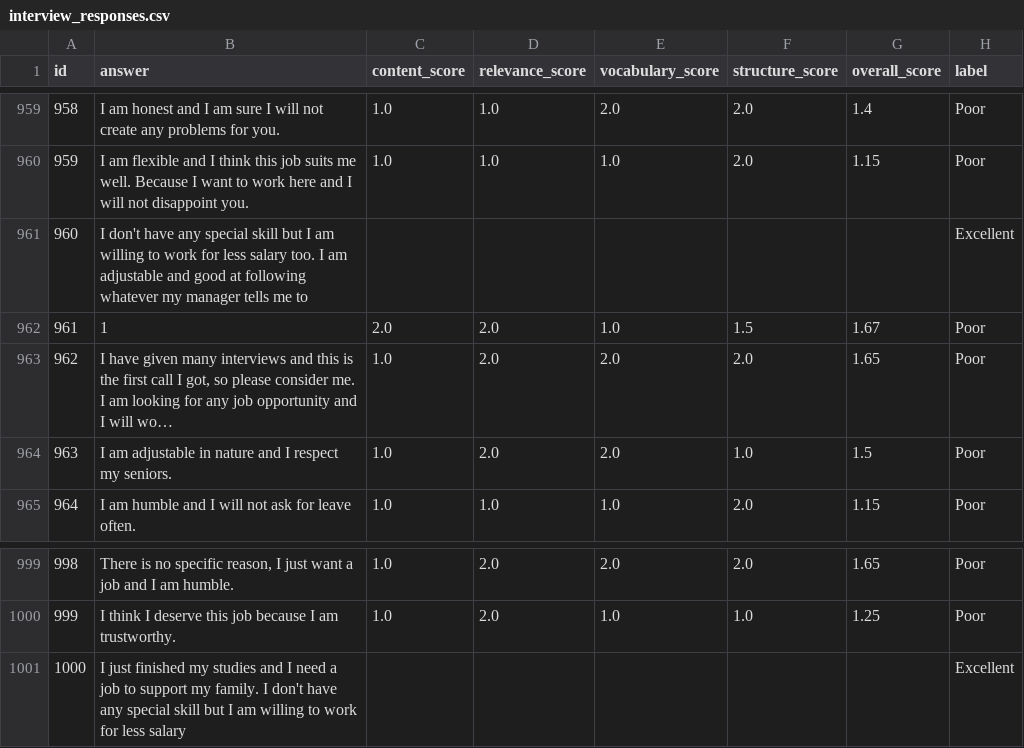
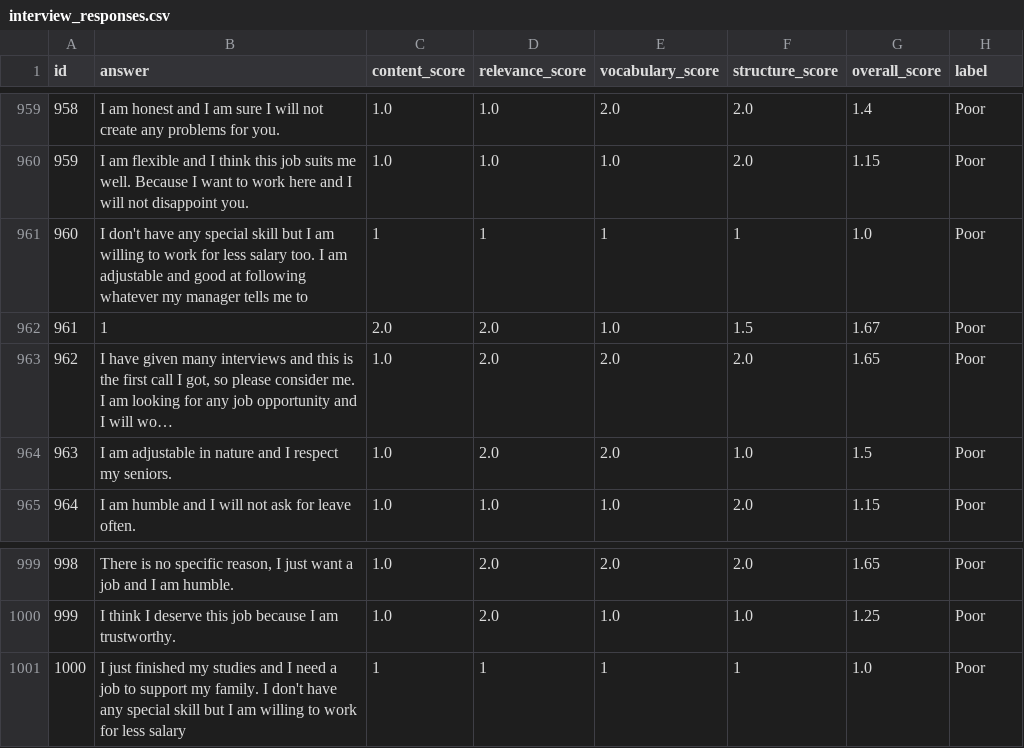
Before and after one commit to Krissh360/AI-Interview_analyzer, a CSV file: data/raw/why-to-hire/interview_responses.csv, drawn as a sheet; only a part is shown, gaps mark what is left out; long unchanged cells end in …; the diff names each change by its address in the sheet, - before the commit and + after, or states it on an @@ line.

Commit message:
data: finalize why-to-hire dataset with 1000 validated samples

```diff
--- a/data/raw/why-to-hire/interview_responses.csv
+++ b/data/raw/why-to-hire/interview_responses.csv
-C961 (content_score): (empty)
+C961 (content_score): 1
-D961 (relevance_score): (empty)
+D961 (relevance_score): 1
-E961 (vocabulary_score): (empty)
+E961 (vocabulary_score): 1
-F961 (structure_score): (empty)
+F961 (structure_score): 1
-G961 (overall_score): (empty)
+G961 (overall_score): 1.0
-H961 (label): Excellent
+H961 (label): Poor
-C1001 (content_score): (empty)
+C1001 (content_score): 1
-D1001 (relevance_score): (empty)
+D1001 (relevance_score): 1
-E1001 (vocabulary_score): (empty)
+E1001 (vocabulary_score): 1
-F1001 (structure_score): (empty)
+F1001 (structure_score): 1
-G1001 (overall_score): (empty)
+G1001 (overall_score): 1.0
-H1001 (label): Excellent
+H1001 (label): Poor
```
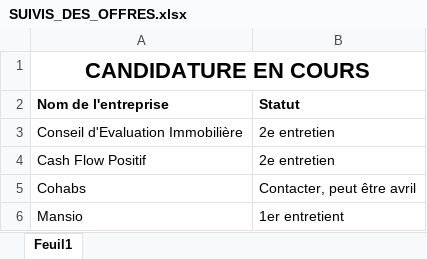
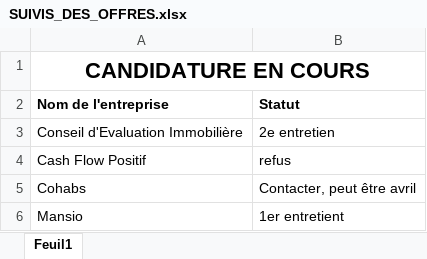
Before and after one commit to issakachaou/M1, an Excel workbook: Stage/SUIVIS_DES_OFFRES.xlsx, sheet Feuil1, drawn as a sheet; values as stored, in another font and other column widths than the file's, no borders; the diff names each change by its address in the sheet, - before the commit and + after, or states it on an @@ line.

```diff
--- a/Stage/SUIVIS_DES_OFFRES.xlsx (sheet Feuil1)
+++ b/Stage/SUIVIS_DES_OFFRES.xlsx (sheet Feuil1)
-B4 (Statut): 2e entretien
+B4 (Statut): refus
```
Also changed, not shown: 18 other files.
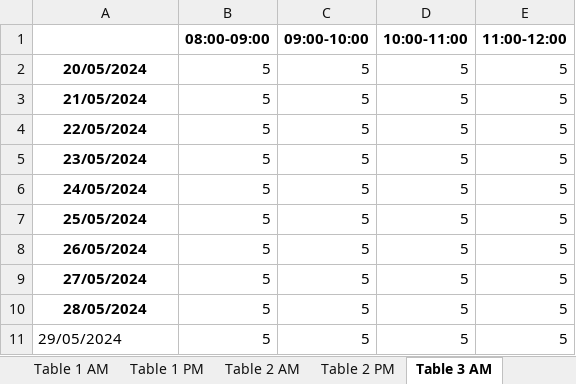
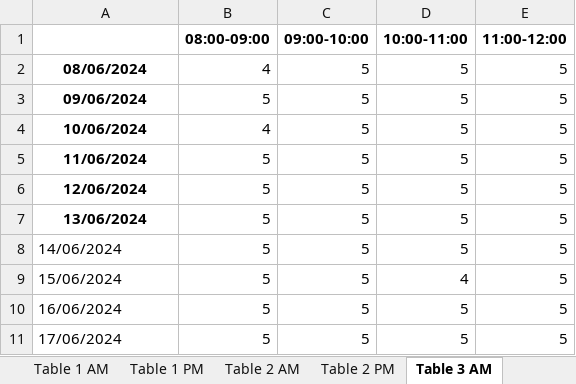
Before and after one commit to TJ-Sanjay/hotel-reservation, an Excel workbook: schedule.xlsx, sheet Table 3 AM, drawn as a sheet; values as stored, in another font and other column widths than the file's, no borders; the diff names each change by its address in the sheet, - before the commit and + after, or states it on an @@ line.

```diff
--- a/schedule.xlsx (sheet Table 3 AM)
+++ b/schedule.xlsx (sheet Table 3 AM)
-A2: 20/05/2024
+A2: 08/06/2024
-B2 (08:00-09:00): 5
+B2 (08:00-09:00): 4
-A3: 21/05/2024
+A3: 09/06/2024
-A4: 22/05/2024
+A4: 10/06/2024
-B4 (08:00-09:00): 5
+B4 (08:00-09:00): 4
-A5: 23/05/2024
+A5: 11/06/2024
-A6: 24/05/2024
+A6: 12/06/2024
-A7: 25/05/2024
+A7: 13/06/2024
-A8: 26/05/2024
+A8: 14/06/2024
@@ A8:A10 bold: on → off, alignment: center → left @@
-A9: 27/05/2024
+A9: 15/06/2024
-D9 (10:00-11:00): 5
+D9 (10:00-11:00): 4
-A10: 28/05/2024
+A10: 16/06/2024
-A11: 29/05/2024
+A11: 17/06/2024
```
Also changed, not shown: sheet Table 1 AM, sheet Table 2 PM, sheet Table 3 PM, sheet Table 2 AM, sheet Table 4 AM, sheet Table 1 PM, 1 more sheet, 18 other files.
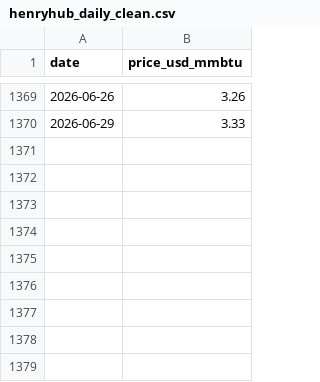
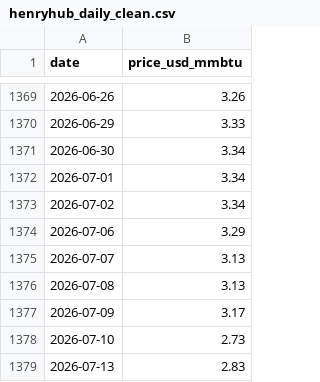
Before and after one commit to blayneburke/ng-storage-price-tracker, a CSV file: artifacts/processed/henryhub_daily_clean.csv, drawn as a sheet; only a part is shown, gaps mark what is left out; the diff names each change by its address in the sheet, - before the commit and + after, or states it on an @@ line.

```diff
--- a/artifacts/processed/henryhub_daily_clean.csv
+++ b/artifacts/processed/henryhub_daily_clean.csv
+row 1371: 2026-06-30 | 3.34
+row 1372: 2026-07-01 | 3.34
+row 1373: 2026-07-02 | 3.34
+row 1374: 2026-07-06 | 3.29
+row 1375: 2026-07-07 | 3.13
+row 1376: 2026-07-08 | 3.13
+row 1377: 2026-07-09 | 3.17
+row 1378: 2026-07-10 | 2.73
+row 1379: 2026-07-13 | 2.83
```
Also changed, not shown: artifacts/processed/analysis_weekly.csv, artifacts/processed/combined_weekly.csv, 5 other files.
◇ ◇ ◇
▸ **The task**
In the reply, each line of the data must appear exactly as written, and no picture may appear.

▸ **Written solution**
Before and after one commit to Krissh360/AI-Interview_analyzer, a CSV file: data/raw/why-to-hire/interview_responses.csv, drawn as a sheet; only a part is shown, gaps mark what is left out; long unchanged cells end in …; the diff names each change by its address in the sheet, - before the commit and + after, or states it on an @@ line.

Commit message:
data: finalize why-to-hire dataset with 1000 validated samples

```diff
--- a/data/raw/why-to-hire/interview_responses.csv
+++ b/data/raw/why-to-hire/interview_responses.csv
-C961 (content_score): (empty)
+C961 (content_score): 1
-D961 (relevance_score): (empty)
+D961 (relevance_score): 1
-E961 (vocabulary_score): (empty)
+E961 (vocabulary_score): 1
-F961 (structure_score): (empty)
+F961 (structure_score): 1
-G961 (overall_score): (empty)
+G961 (overall_score): 1.0
-H961 (label): Excellent
+H961 (label): Poor
-C1001 (content_score): (empty)
+C1001 (content_score): 1
-D1001 (relevance_score): (empty)
+D1001 (relevance_score): 1
-E1001 (vocabulary_score): (empty)
+E1001 (vocabulary_score): 1
-F1001 (structure_score): (empty)
+F1001 (structure_score): 1
-G1001 (overall_score): (empty)
+G1001 (overall_score): 1.0
-H1001 (label): Excellent
+H1001 (label): Poor
```
Before and after one commit to issakachaou/M1, an Excel workbook: Stage/SUIVIS_DES_OFFRES.xlsx, sheet Feuil1, drawn as a sheet; values as stored, in another font and other column widths than the file's, no borders; the diff names each change by its address in the sheet, - before the commit and + after, or states it on an @@ line.

```diff
--- a/Stage/SUIVIS_DES_OFFRES.xlsx (sheet Feuil1)
+++ b/Stage/SUIVIS_DES_OFFRES.xlsx (sheet Feuil1)
-B4 (Statut): 2e entretien
+B4 (Statut): refus
```
Also changed, not shown: 18 other files.
Before and after one commit to TJ-Sanjay/hotel-reservation, an Excel workbook: schedule.xlsx, sheet Table 3 AM, drawn as a sheet; values as stored, in another font and other column widths than the file's, no borders; the diff names each change by its address in the sheet, - before the commit and + after, or states it on an @@ line.

```diff
--- a/schedule.xlsx (sheet Table 3 AM)
+++ b/schedule.xlsx (sheet Table 3 AM)
-A2: 20/05/2024
+A2: 08/06/2024
-B2 (08:00-09:00): 5
+B2 (08:00-09:00): 4
-A3: 21/05/2024
+A3: 09/06/2024
-A4: 22/05/2024
+A4: 10/06/2024
-B4 (08:00-09:00): 5
+B4 (08:00-09:00): 4
-A5: 23/05/2024
+A5: 11/06/2024
-A6: 24/05/2024
+A6: 12/06/2024
-A7: 25/05/2024
+A7: 13/06/2024
-A8: 26/05/2024
+A8: 14/06/2024
@@ A8:A10 bold: on → off, alignment: center → left @@
-A9: 27/05/2024
+A9: 15/06/2024
-D9 (10:00-11:00): 5
+D9 (10:00-11:00): 4
-A10: 28/05/2024
+A10: 16/06/2024
-A11: 29/05/2024
+A11: 17/06/2024
```
Also changed, not shown: sheet Table 1 AM, sheet Table 2 PM, sheet Table 3 PM, sheet Table 2 AM, sheet Table 4 AM, sheet Table 1 PM, 1 more sheet, 18 other files.
Before and after one commit to blayneburke/ng-storage-price-tracker, a CSV file: artifacts/processed/henryhub_daily_clean.csv, drawn as a sheet; only a part is shown, gaps mark what is left out; the diff names each change by its address in the sheet, - before the commit and + after, or states it on an @@ line.

```diff
--- a/artifacts/processed/henryhub_daily_clean.csv
+++ b/artifacts/processed/henryhub_daily_clean.csv
+row 1371: 2026-06-30 | 3.34
+row 1372: 2026-07-01 | 3.34
+row 1373: 2026-07-02 | 3.34
+row 1374: 2026-07-06 | 3.29
+row 1375: 2026-07-07 | 3.13
+row 1376: 2026-07-08 | 3.13
+row 1377: 2026-07-09 | 3.17
+row 1378: 2026-07-10 | 2.73
+row 1379: 2026-07-13 | 2.83
```
Also changed, not shown: artifacts/processed/analysis_weekly.csv, artifacts/processed/combined_weekly.csv, 5 other files.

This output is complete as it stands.